> Front-end code edit data:
===============
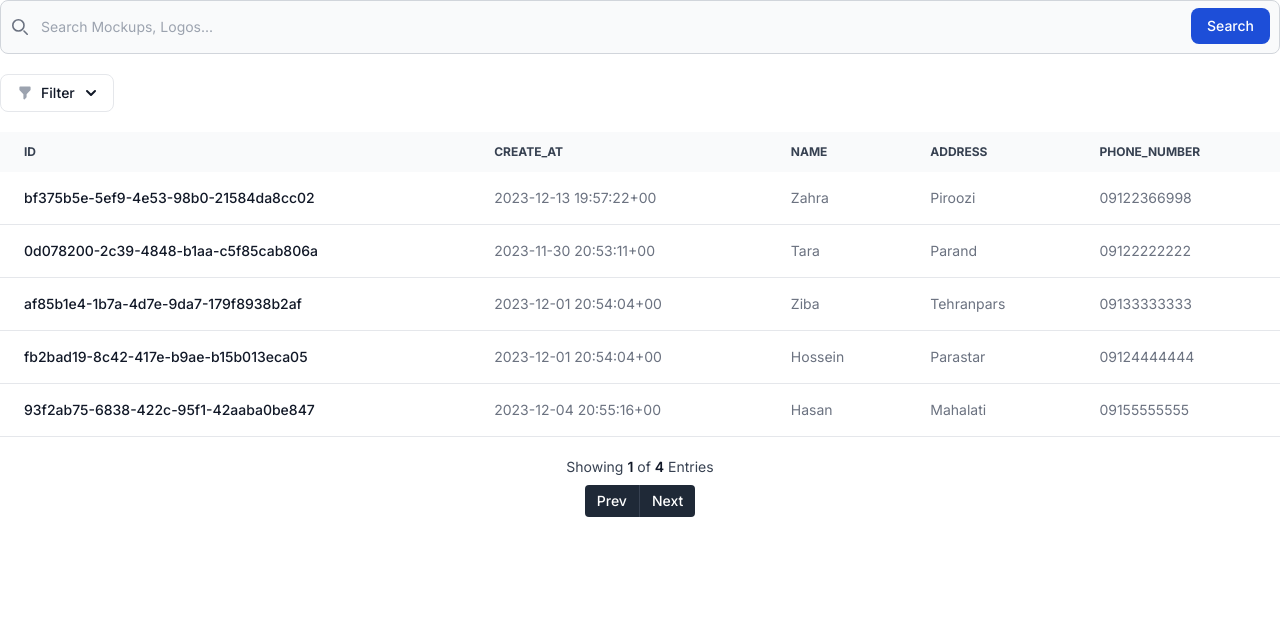
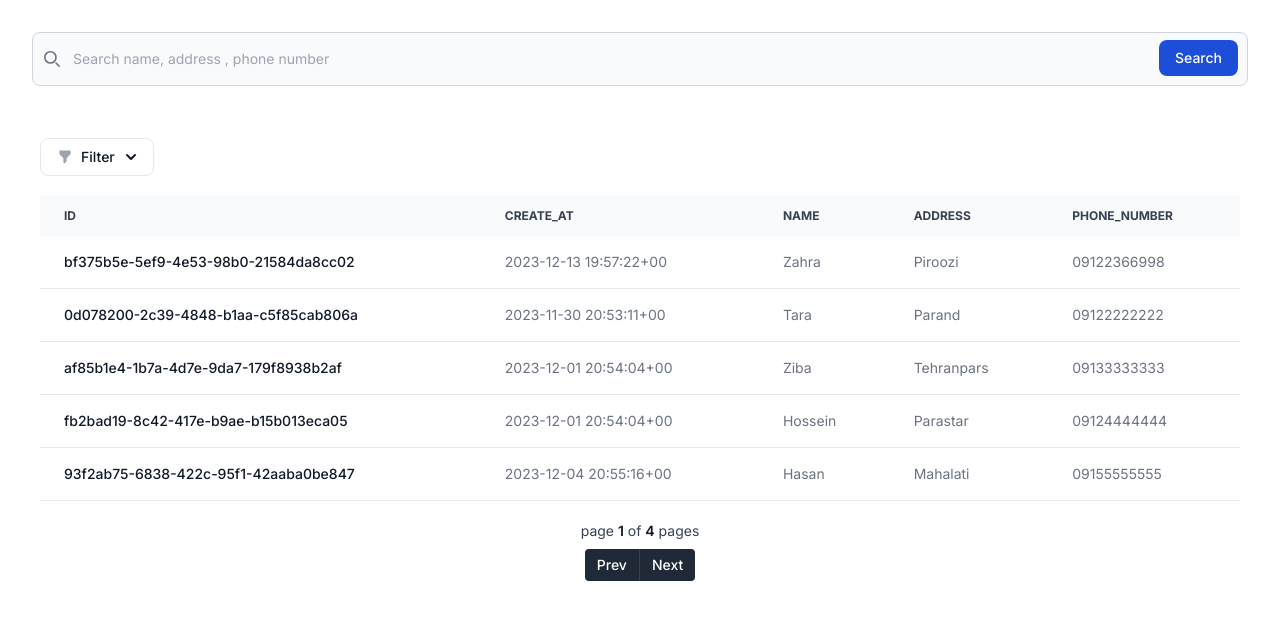
Before and after one commit to ZahraMoosavi77/ContactList, a Next.js app: page / in a window 1280 px wide. Shown: the top 620 px of the page. Built offline with nearby package versions, Linux system fonts and the light colour scheme.

Commit message:
fix: fixed ui

```diff
--- a/src/app/search/_components/layout/SearchSection.jsx
+++ b/src/app/search/_components/layout/SearchSection.jsx
@@ -24,7 +24,7 @@ const SearchSection = ({ data }) => {
     <>
       {Object.entries(filteredData).map((item) => (
         <div key={item[1].query} className="my-5 ">
-          <h4>{item[0]}</h4>
+          <h4 className="px-10 text-bold">Result filter by {item[0]}</h4>
           <TableTemplate
             pageQuery={`${item[1].query}_page`}
             sortQuery={`${item[1].query}_sort`}
--- a/src/app/search/page.jsx
+++ b/src/app/search/page.jsx
@@ -1,14 +1,12 @@
 import { getLocalData } from "@/utils/Fetch/GetLocalData";
 import React from "react";
-import Layout from "./_components/layout/SearchSection";
-import Search from "@/components/modules/Search/Search";
+import SearchSection from "./_components/layout/SearchSection";
 
 const SearchPage = async () => {
   const data = await getLocalData();
   return (
     <>
-      <Search link={"search"} />
-      <Layout data={data.users} />
+      <SearchSection data={data.users} />
     </>
   );
 };
--- a/src/components/modules/Pagination/Pagination.jsx
+++ b/src/components/modules/Pagination/Pagination.jsx
@@ -21,7 +21,7 @@ const Pagination = ({ pagesCount, currentPage, query }) => {
   return (
     <div className="flex flex-col items-center">
       <span className="text-sm text-gray-700 dark:text-gray-400">
-        Showing{" "}
+        page{" "}
         <span className="font-semibold text-gray-900 dark:text-white">
           {currentPage}
         </span>{" "}
@@ -29,7 +29,7 @@ const Pagination = ({ pagesCount, currentPage, query }) => {
         <span className="font-semibold text-gray-900 dark:text-white">
           {pagesCount}
         </span>{" "}
-        Entries
+        pages
       </span>
       <div className="inline-flex mt-2 xs:mt-0">
         <button
--- a/src/components/modules/Search/Search.jsx
+++ b/src/components/modules/Search/Search.jsx
@@ -22,7 +22,7 @@ const Search = ({ link }) => {
   }, []);
 
   return (
-    <form onSubmit={handleSubmit} className="flex-1">
+    <form onSubmit={handleSubmit} className="flex-1 p-8">
       <label
         htmlFor="default-search"
         className="mb-2 text-sm font-medium text-gray-900 sr-only dark:text-white"
@@ -53,7 +53,7 @@ const Search = ({ link }) => {
           type="search"
           id="default-search"
           className="block w-full p-4 ps-10 text-sm text-gray-900 border border-gray-300 rounded-lg bg-gray-50 focus:ring-blue-500 focus:border-blue-500 dark:bg-gray-700 dark:border-gray-600 dark:placeholder-gray-400 dark:text-white dark:focus:ring-blue-500 dark:focus:border-blue-500"
-          placeholder="Search Mockups, Logos..."
+          placeholder="Search name, address , phone number"
           required
         />
         <button
--- a/src/components/templates/TableTemplate.jsx
+++ b/src/components/templates/TableTemplate.jsx
@@ -30,7 +30,7 @@ const TableTemplate = ({ data, pageQuery, sortQuery }) => {
   return (
     <>
       {currentPageData.length > 0 ? (
-        <div className="container p-5 md:px-0 flex flex-col gap-5">
+        <div className="container p-5 md:px-10 flex flex-col gap-5 ">
           <div className="flex gap-2 ">
             <Sort query={sortQuery} />
           </div>
@@ -46,7 +46,7 @@ const TableTemplate = ({ data, pageQuery, sortQuery }) => {
           </div>
         </div>
       ) : (
-        <span>No Result</span>
+        <span className="p-10">No Result</span>
       )}
     </>
   );
```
===============
> Task brief: In the records above, some lines may contain the word "SearchSection"; copy every one of them.

> Output below:
--- a/src/app/search/_components/layout/SearchSection.jsx
+++ b/src/app/search/_components/layout/SearchSection.jsx
@@ -24,7 +24,7 @@ const SearchSection = ({ data }) => {
-import Layout from "./_components/layout/SearchSection";
+import SearchSection from "./_components/layout/SearchSection";
+      <SearchSection data={data.users} />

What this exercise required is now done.